As the first Galen student to have spent a gap year in Ltyentye Apurte, N.T, I would love to share my experience with the staff, students and affiliates of Galen College. My journey towards becoming a part of the Ltyentye Apurte community began at Galen, during 2008. My passion for Aboriginal reconciliation stemmed from the opportunities Galen offered and my interest in politics, especially in regards to the handling of the intervention. Combined with my sense of justice and a desire to create positive change in the world, I felt compelled to question why things are the way they are. It is how we choose to express our faith and integrity that determines the influence we have on each other and the global community.
For me, spending 6 months in a remote Indigenous community was one way I could pursue my interest in aboriginal culture, as well as getting to travel to various parts of the N.T.  Having been involved in a number of volunteer projects at school, such as Soup Van and regular youth masses, I felt as though I found the perfect way to spend my GAP Year, which would allow me to call upon the social skills I had learned through extra-curricular experiences.
Living in a remote Indigenous community is not without its challenges. It is never easy living in another culture, especially one so different from your own.The hardest thing I have found is accepting the fact that one person cannot change and remove the difficulties that entangle today’s current indigenous Australians.I chose the quote at the beginning of this article because it is a summation of how we can work together to bring unity and reso- lution to black and white Australia. We must work together and learn from each other, as well as past mistakes, in order to create a better future for our country. Change will not happen over night. Change will not happen next year, or the year after. It is a long process of healing that takes generations. I have begun to understand this and am finding that patience is essential for healing to take place.

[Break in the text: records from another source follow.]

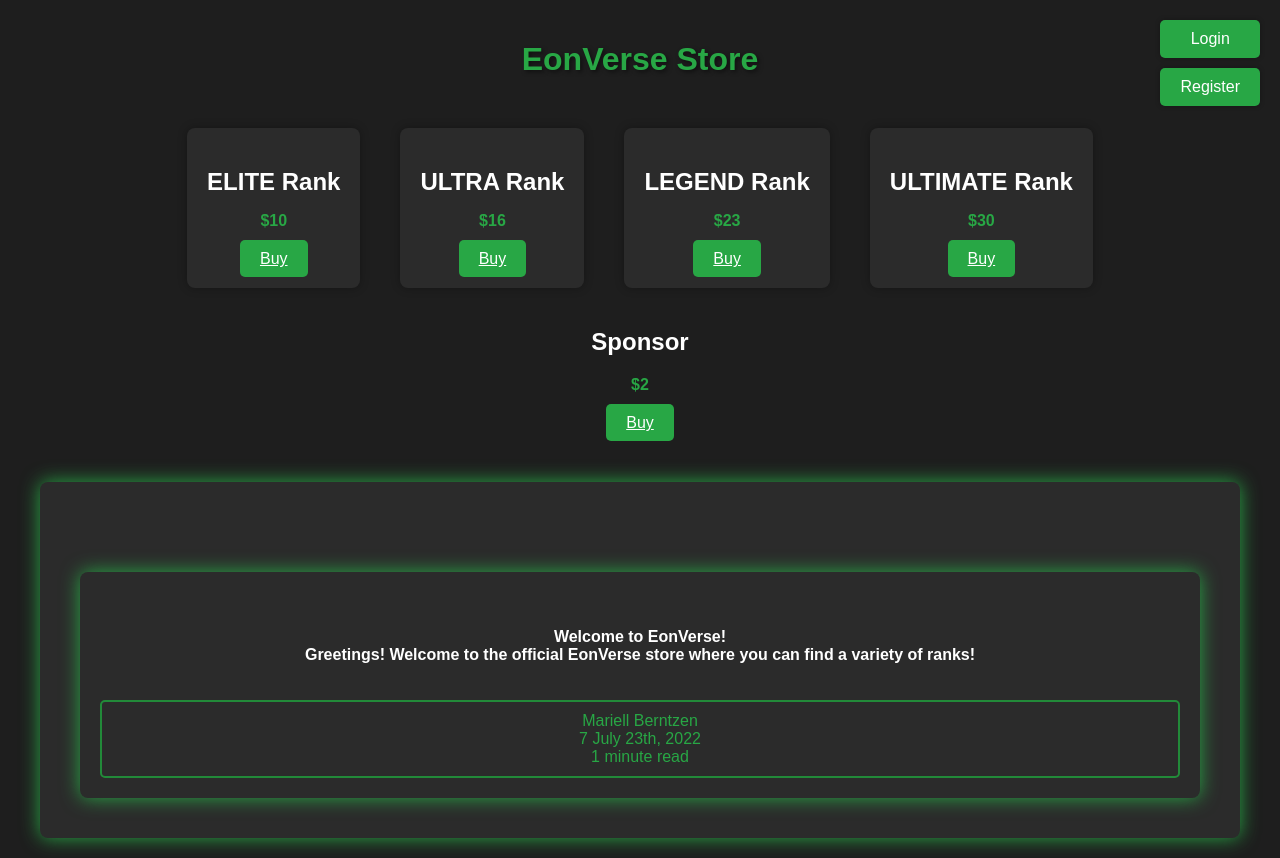
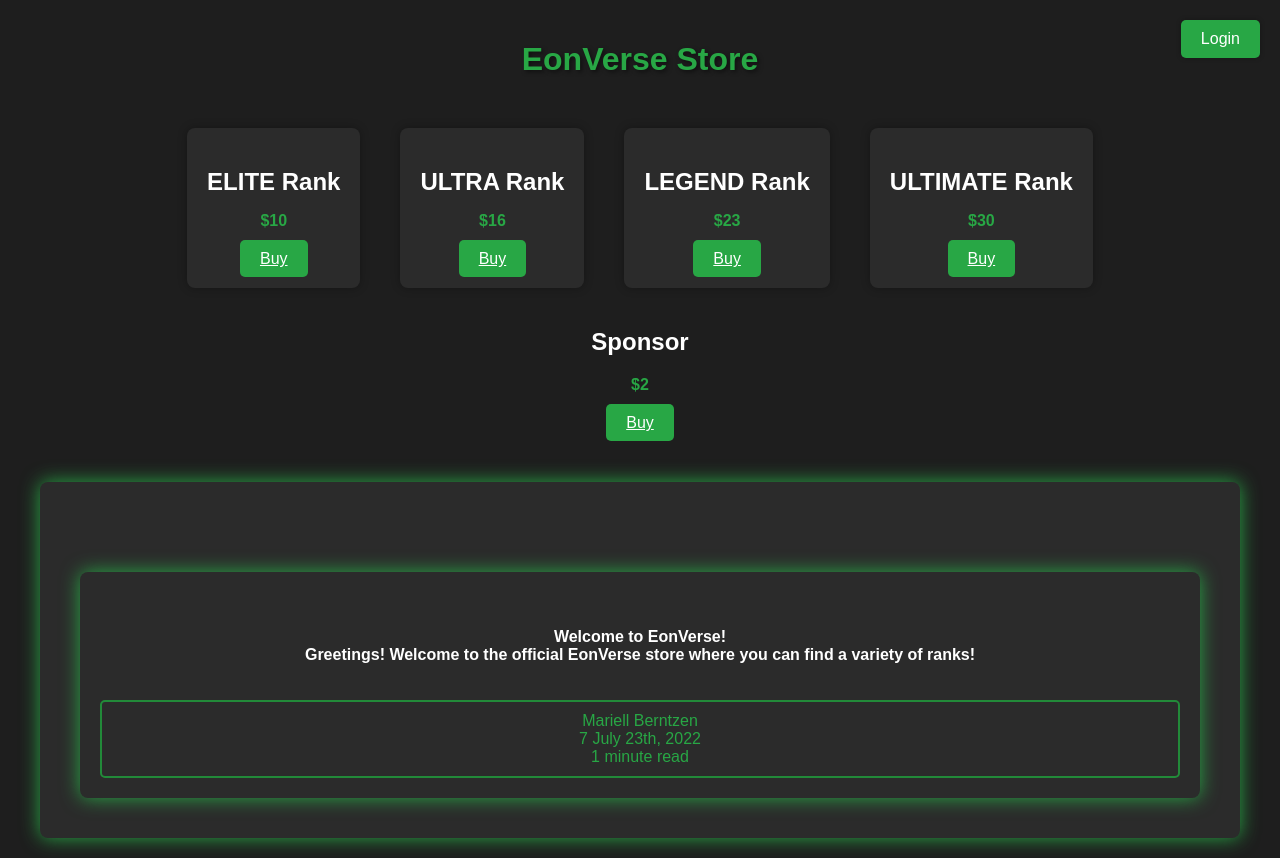
Before and after one commit to Kobachimself/eonverse, a website: page store.html in a window 1280 px wide. Drawn offline with Linux system fonts and the light colour scheme.

Commit message:
Update store.html

```diff
--- a/store.html
+++ b/store.html
@@ -120,7 +120,7 @@
             }
         }
 
-        /* Login and Register buttons */
+        /* Login */
         .auth-buttons {
             position: absolute;
             top: 20px;
@@ -148,9 +148,8 @@
 <body>
     <div class="container">
         <div class="auth-buttons">
-            <!-- Add login and register buttons here -->
+            <!-- Add login button here -->
             <a href="login.html">Login</a>
-            <a href="register.html">Register</a>
         </div>
         <h1>EonVerse Store</h1>
         <div class="ranks">
```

Following on from the previous paragraph, it has been difficult for me to witness the potential of youth here not being put to practise, or at least the potential that I see in them. The students I tutor are incredibly intelligent, contrary to what many believe, and encouraging them to pursue their own aspirations hasn’t been easy due to cultural factors. Indigenous Australians don’t see the value of education in the same way as westernised
Australians do.
[We’re still here now, and our old people have the accumulation of 40,000 years of knowledge. We must be valued for [the] contributions we make to this society on our own terms and on our own points of view because we’re not exotic and romantic or remnants of people. We’re here and now and we’re just human beings with a different culture and history.  Participant, HREOC Indigenous Youth Forum, August 1999]
Having lived here since July 2011, my values and beliefs have changed dramatically. The people of this community have taught me more than I thought they could, and I am forever grateful for the impact they have had on my own outlook on life. I discovered that success lies not in having the most well-paid job or being the most intellectual student.  Success lies in your ability to learn and grow, whilst fulfilling your dreams and helping others realise their dreams.
If I could offer advice to current VCE students of Galen College, I would encourage you to keep your options open and pursue what you enjoy. Your life does not end once you have finished year 12. Your ATAR score may be an indication of your efforts in school but it is not a measure of how successful you are and what you can achieve after school; you have your whole life ahead of you.
And for those who return from such immersion trips as Santa Teresa: don’t let the experience become just another fun holiday.  Listen to the communities you become involved in and learn from them; they want to share their stories with you.
Mark Gilbert, 2010 Galen Graduate